Luke Thill is an Iowa middle school student who spent the past year building his own home in his family’s backyard.
Luke, 13, raised $1,500 of his own money by mowing lawns and helping neighbors and friends in order to build his 89-square-foot tiny home.
“I was just on YouTube looking around and came across a tiny house idea and then that spiraled into looking at almost every YouTube video there is, it felt like,” Luke told ABC News. “I got obsessed with them and decided to build my own.”
Luke’s parents, Greg and Angie Thill, saw their son was on a mission and gave him the go-ahead to build a home on the family’s four-acre property.
“We said, ‘If you’re that serious we have to set some ground rules,’” Greg Thill told ABC News. “We told him he had to have the financial responsibility of it, raise the money and choose the materials and stay in the budget.”
Luke began construction of the home in June 2016. He got help from his dad on the home’s construction and his mom helped with the interior furnishings.
Luke’s sister and twin brother also helped and he learned how to barter his services with friends and family who donated reclaimed materials and their own skills.
“I have a neighbor who is a professional electrician so I cleaned his garage out and he taught me how to wire the house,” Luke said. “And in Cub Scouts I knew a guy who was a carpet layer and I mowed at his apartment buildings and he helped me install the carpet.”
The interior of the tiny home features a TV, seating area, mini refrigerator, and a fold-up dining room table. Luke says his friends think the house is “cool” and often stop by to hang out.
“He’s a very driven kid for his age,” said Luke’s dad. “There were times the project got stalled out and he had to earn more money for the next phase. He wouldn’t let it go and kept working at it.”
Luke was invited to speak at a tiny home conference this month in Iowa. He also documented the construction process on YouTube, where he hopes to inspire other kids to follow to not let their age stop their dreams.

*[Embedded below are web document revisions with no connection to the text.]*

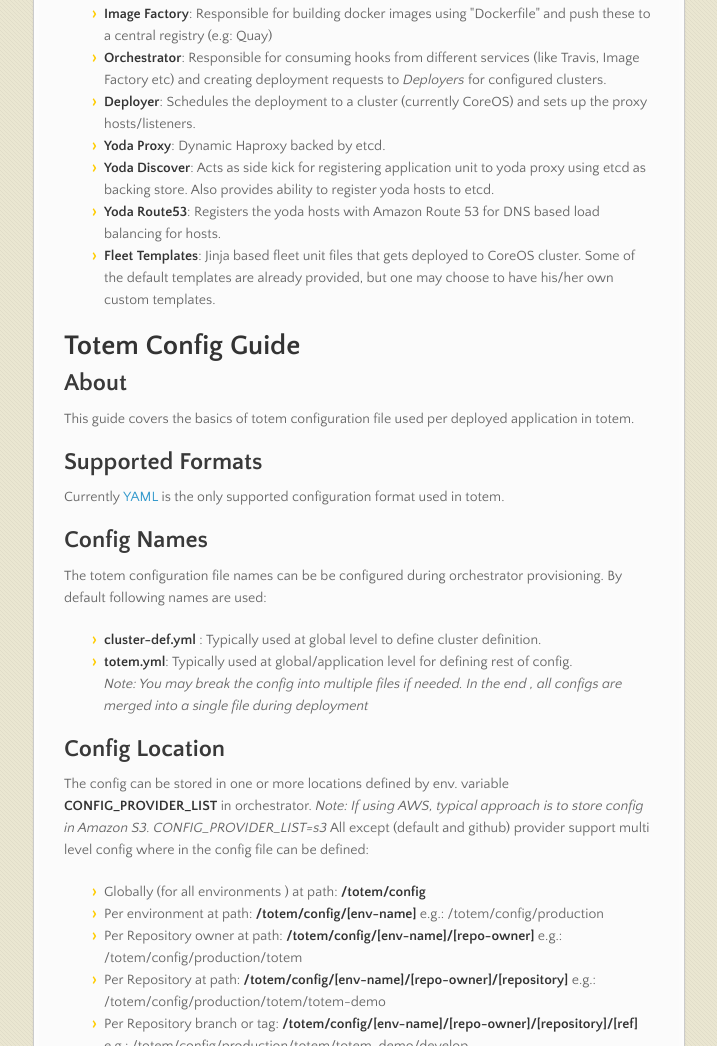
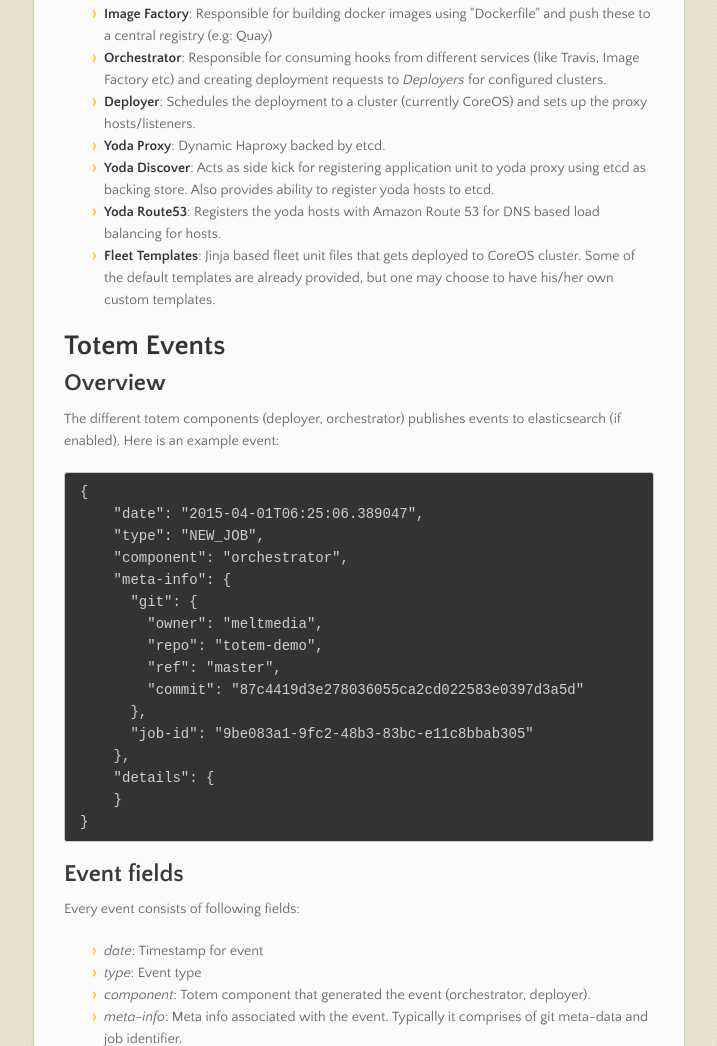
Before and after one commit to totem/totem.github.io, a plain HTML site: page index.html in a window 1280 px wide. Shown: the part 1754-2800 px from the top of the page, without its empty margins (282-999 px from the left). Drawn offline with nearby package versions, Linux system fonts and the light colour scheme.

Commit message:
Replace master branch with page content via GitHub

```diff
--- a/index.html
+++ b/index.html
@@ -93,6 +93,49 @@
 <a href="https://github.com/totem/yoda-discover"><strong>Yoda Route53</strong></a>: Registers the yoda hosts with Amazon Route 53 for DNS based load balancing for hosts.</li>
 <li>
 <a href="https://github.com/totem/fleet-templates"><strong>Fleet Templates</strong></a>: Jinja based fleet unit files that gets deployed to CoreOS cluster. Some of the default templates are already provided, but one may choose to have his/her own custom templates.</li>
+</ul>
+
+<h1>
+<a id="totem-events" class="anchor" href="#totem-events" aria-hidden="true"><span class="octicon octicon-link"></span></a>Totem Events</h1>
+
+<h2>
+<a id="overview" class="anchor" href="#overview" aria-hidden="true"><span class="octicon octicon-link"></span></a>Overview</h2>
+
+<p>The different totem components (deployer, orchestrator) publishes events to elasticsearch (if enabled).  Here is an example event: </p>
+
+<div class="highlight highlight-json"><pre>{
+    <span class="pl-s"><span class="pl-pds">"</span>date<span class="pl-pds">"</span></span>: <span class="pl-s"><span class="pl-pds">"</span>2015-04-01T06:25:06.389047<span class="pl-pds">"</span></span>,
+    <span class="pl-s"><span class="pl-pds">"</span>type<span class="pl-pds">"</span></span>: <span class="pl-s"><span class="pl-pds">"</span>NEW_JOB<span class="pl-pds">"</span></span>,
+    <span class="pl-s"><span class="pl-pds">"</span>component<span class="pl-pds">"</span></span>: <span class="pl-s"><span class="pl-pds">"</span>orchestrator<span class="pl-pds">"</span></span>,
+    <span class="pl-s"><span class="pl-pds">"</span>meta-info<span class="pl-pds">"</span></span>: {
+      <span class="pl-s"><span class="pl-pds">"</span>git<span class="pl-pds">"</span></span>: {
+        <span class="pl-s"><span class="pl-pds">"</span>owner<span class="pl-pds">"</span></span>: <span class="pl-s"><span class="pl-pds">"</span>meltmedia<span class="pl-pds">"</span></span>,
+        <span class="pl-s"><span class="pl-pds">"</span>repo<span class="pl-pds">"</span></span>: <span class="pl-s"><span class="pl-pds">"</span>totem-demo<span class="pl-pds">"</span></span>,
+        <span class="pl-s"><span class="pl-pds">"</span>ref<span class="pl-pds">"</span></span>: <span class="pl-s"><span class="pl-pds">"</span>master<span class="pl-pds">"</span></span>,
+        <span class="pl-s"><span class="pl-pds">"</span>commit<span class="pl-pds">"</span></span>: <span class="pl-s"><span class="pl-pds">"</span>87c4419d3e278036055ca2cd022583e0397d3a5d<span class="pl-pds">"</span></span>
+      },
+      <span class="pl-s"><span class="pl-pds">"</span>job-id<span class="pl-pds">"</span></span>: <span class="pl-s"><span class="pl-pds">"</span>9be083a1-9fc2-48b3-83bc-e11c8bbab305<span class="pl-pds">"</span></span>
+    },
+    <span class="pl-s"><span class="pl-pds">"</span>details<span class="pl-pds">"</span></span>: {
+    }
+}</pre></div>
+
+<h2>
+<a id="event-fields" class="anchor" href="#event-fields" aria-hidden="true"><span class="octicon octicon-link"></span></a>Event fields</h2>
+
+<p>Every event consists of following fields:</p>
+
+<ul>
+<li>
+<em>date</em>:  Timestamp for event</li>
+<li>
+<em>type</em>:  Event type</li>
+<li>
+<em>component</em>: Totem component that generated the event (orchestrator, deployer).</li>
+<li>
+<em>meta-info</em>: Meta info associated with the event. Typically it comprises of git meta-data and job identifier.</li>
+<li>
+<em>details</em>: The detailed json object describing the event.</li>
 </ul>
 
 <h1>
```
Also changed, not shown: params.json (+1 -1 lines).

“I couldn’t find anyone younger than 14,” Luke said of when he first watched tiny home construction videos. “I thought if no one is out there, I might as well do it so I started documenting the whole process and putting it on YouTube.”
He continued, “Now lots of kids have messaged me and showed pictures of their tiny houses that they’re building and they’re even younger than me.”
Luke’s next project is helping his brother, Cole, build a teardrop trailer. Then he plans to return to where he started and build another house.
“In a couple of years I want to build a bigger house and stay in it full-time,” he said.